(RECORDS SUPPLIED begins)

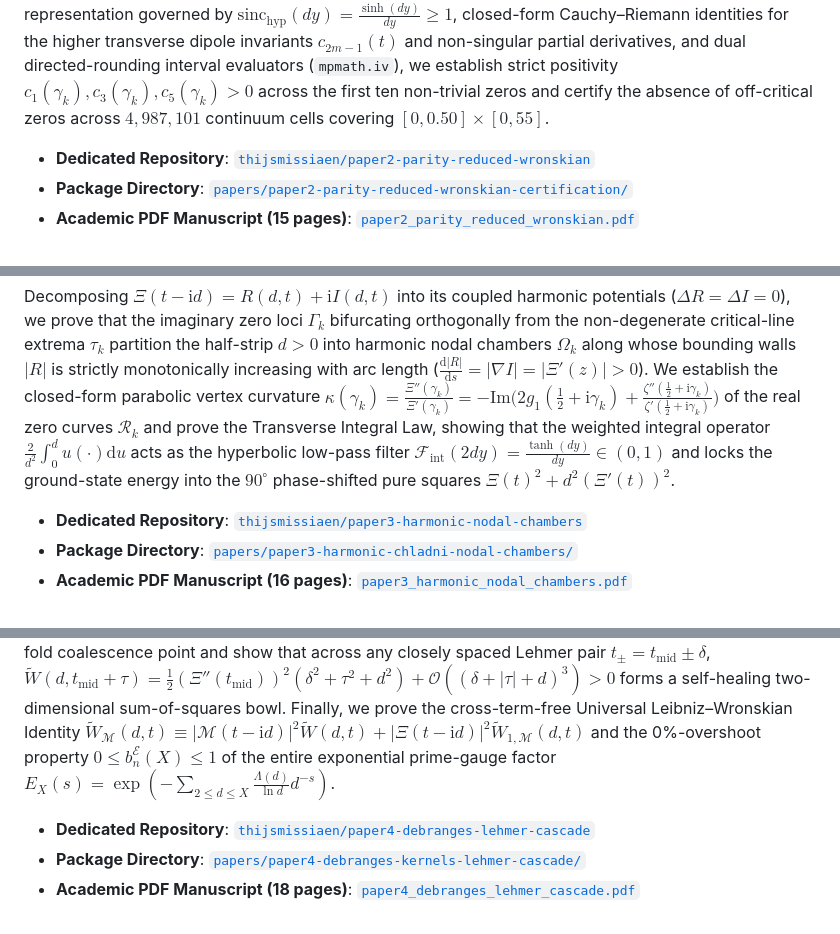
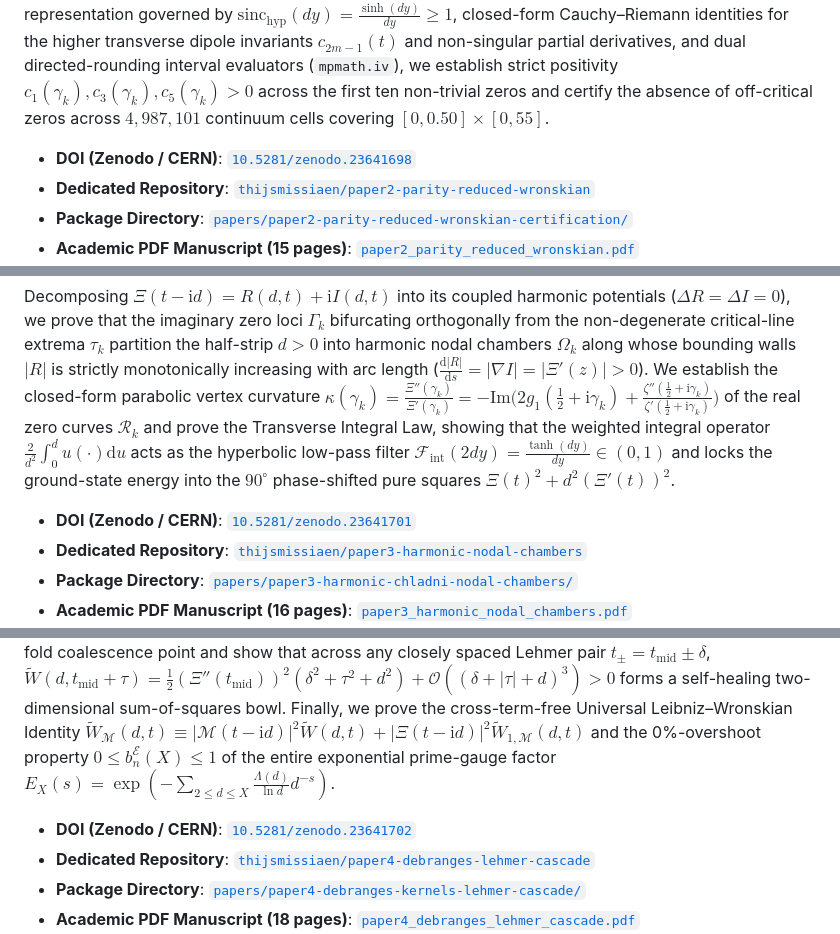
Before and after one commit to thijsmissiaen/thijsmissiaen, a Markdown page: README.md, 3 parts joined by grey strips. Drawn GitHub-style.

Commit message:
docs: add official Zenodo DOIs for Papers II, III, IV, and V

```diff
--- a/README.md
+++ b/README.md
@@ -35,6 +35,7 @@ We prove that the inner correlation integral $I(y,t)$ governing the transverse W
 
 We prove that the transverse Wronskian $W(d,t) = \frac{1}{2}\partial_d\lvert\Xi(t-\mathrm{i}d)\rvert^2$ satisfies odd transverse parity $W(-d,t) = -W(d,t)$ with identically vanishing even derivatives $\partial_d^{2k}W(0,t) \equiv 0$, so that the parity-reduced Wronskian $\widetilde{W}(d,t) := W(d,t)/d$ resolves the $d \to 0^+$ boundary-layer degeneracy in the Speiser–Hinkkanen–Lagarias positivity criterion. Combining a division-free Wigner–hyperbolic integral representation governed by $\mathrm{sinc} _ {\mathrm{hyp}}(dy) = \frac{\sinh(dy)}{dy} \ge 1$, closed-form Cauchy–Riemann identities for the higher transverse dipole invariants $c _ {2m-1}(t)$ and non-singular partial derivatives, and dual directed-rounding interval evaluators (`mpmath.iv`), we establish strict positivity $c_1(\gamma_k), c_3(\gamma_k), c_5(\gamma_k) > 0$ across the first ten non-trivial zeros and certify the absence of off-critical zeros across $4{,}987{,}101$ continuum cells covering $[0, 0.50] \times [0, 55]$.
 
+* **DOI (Zenodo / CERN)**: [`10.5281/zenodo.23641698`](https://doi.org/10.5281/zenodo.23641698)
 * **Dedicated Repository**: [`thijsmissiaen/paper2-parity-reduced-wronskian`](https://github.com/thijsmissiaen/paper2-parity-reduced-wronskian)
 * **Package Directory**: [`papers/paper2-parity-reduced-wronskian-certification/`](./papers/paper2-parity-reduced-wronskian-certification/)
 * **Academic PDF Manuscript (15 pages)**: [`paper2_parity_reduced_wronskian.pdf`](./papers/paper2-parity-reduced-wronskian-certification/paper/paper2_parity_reduced_wronskian.pdf)
@@ -46,6 +47,7 @@ We prove that the transverse Wronskian $W(d,t) = \frac{1}{2}\partial_d\lvert\Xi(
 
 Decomposing $\Xi(t-\mathrm{i}d) = R(d,t) + \mathrm{i}I(d,t)$ into its coupled harmonic potentials ($\Delta R = \Delta I = 0$), we prove that the imaginary zero loci $\Gamma_k$ bifurcating orthogonally from the non-degenerate critical-line extrema $\tau_k$ partition the half-strip $d > 0$ into harmonic nodal chambers $\Omega_k$ along whose bounding walls $\lvert R\rvert$ is strictly monotonically increasing with arc length ($\frac{\mathrm{d}\lvert R\rvert}{\mathrm{d}s} = \lvert\nabla I\rvert = \lvert\Xi'(z)\rvert > 0$). We establish the closed-form parabolic vertex curvature $\kappa(\gamma_k) = \frac{\Xi''(\gamma_k)}{\Xi'(\gamma_k)} = -\mathrm{Im}\bigl(2g_1(\frac{1}{2}+\mathrm{i}\gamma_k) + \frac{\zeta''(\frac{1}{2}+\mathrm{i}\gamma_k)}{\zeta'(\frac{1}{2}+\mathrm{i}\gamma_k)}\bigr)$ of the real zero curves $\mathcal{R} _ k$ and prove the Transverse Integral Law, showing that the weighted integral operator $\frac{2}{d^2}\int_0^d u(\cdot) \mathrm{d}u$ acts as the hyperbolic low-pass filter $\mathcal{F} _ {\mathrm{int}}(2dy) = \frac{\tanh(dy)}{dy} \in (0,1)$ and locks the ground-state energy into the $90^\circ$ phase-shifted pure squares $\Xi(t)^2 + d^2(\Xi'(t))^2$.
 
+* **DOI (Zenodo / CERN)**: [`10.5281/zenodo.23641701`](https://doi.org/10.5281/zenodo.23641701)
 * **Dedicated Repository**: [`thijsmissiaen/paper3-harmonic-nodal-chambers`](https://github.com/thijsmissiaen/paper3-harmonic-nodal-chambers)
 * **Package Directory**: [`papers/paper3-harmonic-chladni-nodal-chambers/`](./papers/paper3-harmonic-chladni-nodal-chambers/)
 * **Academic PDF Manuscript (16 pages)**: [`paper3_harmonic_nodal_chambers.pdf`](./papers/paper3-harmonic-chladni-nodal-chambers/paper/paper3_harmonic_nodal_chambers.pdf)
@@ -57,6 +59,7 @@ Decomposing $\Xi(t-\mathrm{i}d) = R(d,t) + \mathrm{i}I(d,t)$ into its coupled ha
 
 For the linear Hermite–Biehler candidate family $E _ \alpha(z) := \Xi(z) - \mathrm{i}\alpha\Xi'(z)$ ($\alpha > 0$), we prove that the diagonal De Branges reproducing kernel satisfies the exact identity $K _ \alpha(t-\mathrm{i}d, t-\mathrm{i}d) \equiv \frac{\alpha}{\pi}\widetilde{W}(d,t)$, bypassing the Conrey–Li (2000) global Sonine positivity obstruction for local transverse zero exclusion. We prove the Universal Transverse Square-Cascade $c _ {2m-1}(t_0) = \frac{m}{(m!)^2}(\Xi^{(m)}(t_0))^2 > 0$ at any $m$-fold coalescence point and show that across any closely spaced Lehmer pair $t _ \pm = t _ {\mathrm{mid}} \pm \delta$, $\widetilde{W}(d,t _ {\mathrm{mid}}+\tau) = \frac{1}{2}(\Xi''(t _ {\mathrm{mid}}))^2(\delta^2 + \tau^2 + d^2) + \mathcal{O}((\delta+\lvert\tau\rvert+d)^3) > 0$ forms a self-healing two-dimensional sum-of-squares bowl. Finally, we prove the cross-term-free Universal Leibniz–Wronskian Identity $\widetilde{W} _ {\mathcal{M}}(d,t) \equiv \lvert\mathcal{M}(t-\mathrm{i}d)\rvert^2\widetilde{W}(d,t) + \lvert\Xi(t-\mathrm{i}d)\rvert^2\widetilde{W} _ {1,\mathcal{M}}(d,t)$ and the 0%-overshoot property $0 \le b_n^{\mathcal{E}}(X) \le 1$ of the entire exponential prime-gauge factor $E_X(s) = \exp(-\sum _ {2\le d\le X}\frac{\Lambda(d)}{\ln d}d^{-s})$.
 
+* **DOI (Zenodo / CERN)**: [`10.5281/zenodo.23641702`](https://doi.org/10.5281/zenodo.23641702)
 * **Dedicated Repository**: [`thijsmissiaen/paper4-debranges-lehmer-cascade`](https://github.com/thijsmissiaen/paper4-debranges-lehmer-cascade)
 * **Package Directory**: [`papers/paper4-debranges-kernels-lehmer-cascade/`](./papers/paper4-debranges-kernels-lehmer-cascade/)
 * **Academic PDF Manuscript (18 pages)**: [`paper4_debranges_lehmer_cascade.pdf`](./papers/paper4-debranges-kernels-lehmer-cascade/paper/paper4_debranges_lehmer_cascade.pdf)
```
Also changed, not shown: other parts of README.md (+1 -0 lines).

(RECORDS SUPPLIED ends)

### ACTION ITEM
For each line of the material that contains "coupled", return a copy.

### RESPONSE TO THIS TASK
 Decomposing $\Xi(t-\mathrm{i}d) = R(d,t) + \mathrm{i}I(d,t)$ into its coupled harmonic potentials ($\Delta R = \Delta I = 0$), we prove that the imaginary zero loci $\Gamma_k$ bifurcating orthogonally from the non-degenerate critical-line extrema $\tau_k$ partition the half-strip $d > 0$ into harmonic nodal chambers $\Omega_k$ along whose bounding walls $\lvert R\rvert$ is strictly monotonically increasing with arc length ($\frac{\mathrm{d}\lvert R\rvert}{\mathrm{d}s} = \lvert\nabla I\rvert = \lvert\Xi'(z)\rvert > 0$). We establish the closed-form parabolic vertex curvature $\kappa(\gamma_k) = \frac{\Xi''(\gamma_k)}{\Xi'(\gamma_k)} = -\mathrm{Im}\bigl(2g_1(\frac{1}{2}+\mathrm{i}\gamma_k) + \frac{\zeta''(\frac{1}{2}+\mathrm{i}\gamma_k)}{\zeta'(\frac{1}{2}+\mathrm{i}\gamma_k)}\bigr)$ of the real zero curves $\mathcal{R} _ k$ and prove the Transverse Integral Law, showing that the weighted integral operator $\frac{2}{d^2}\int_0^d u(\cdot) \mathrm{d}u$ acts as the hyperbolic low-pass filter $\mathcal{F} _ {\mathrm{int}}(2dy) = \frac{\tanh(dy)}{dy} \in (0,1)$ and locks the ground-state energy into the $90^\circ$ phase-shifted pure squares $\Xi(t)^2 + d^2(\Xi'(t))^2$.
@@ -57,6 +59,7 @@ Decomposing $\Xi(t-\mathrm{i}d) = R(d,t) + \mathrm{i}I(d,t)$ into its coupled ha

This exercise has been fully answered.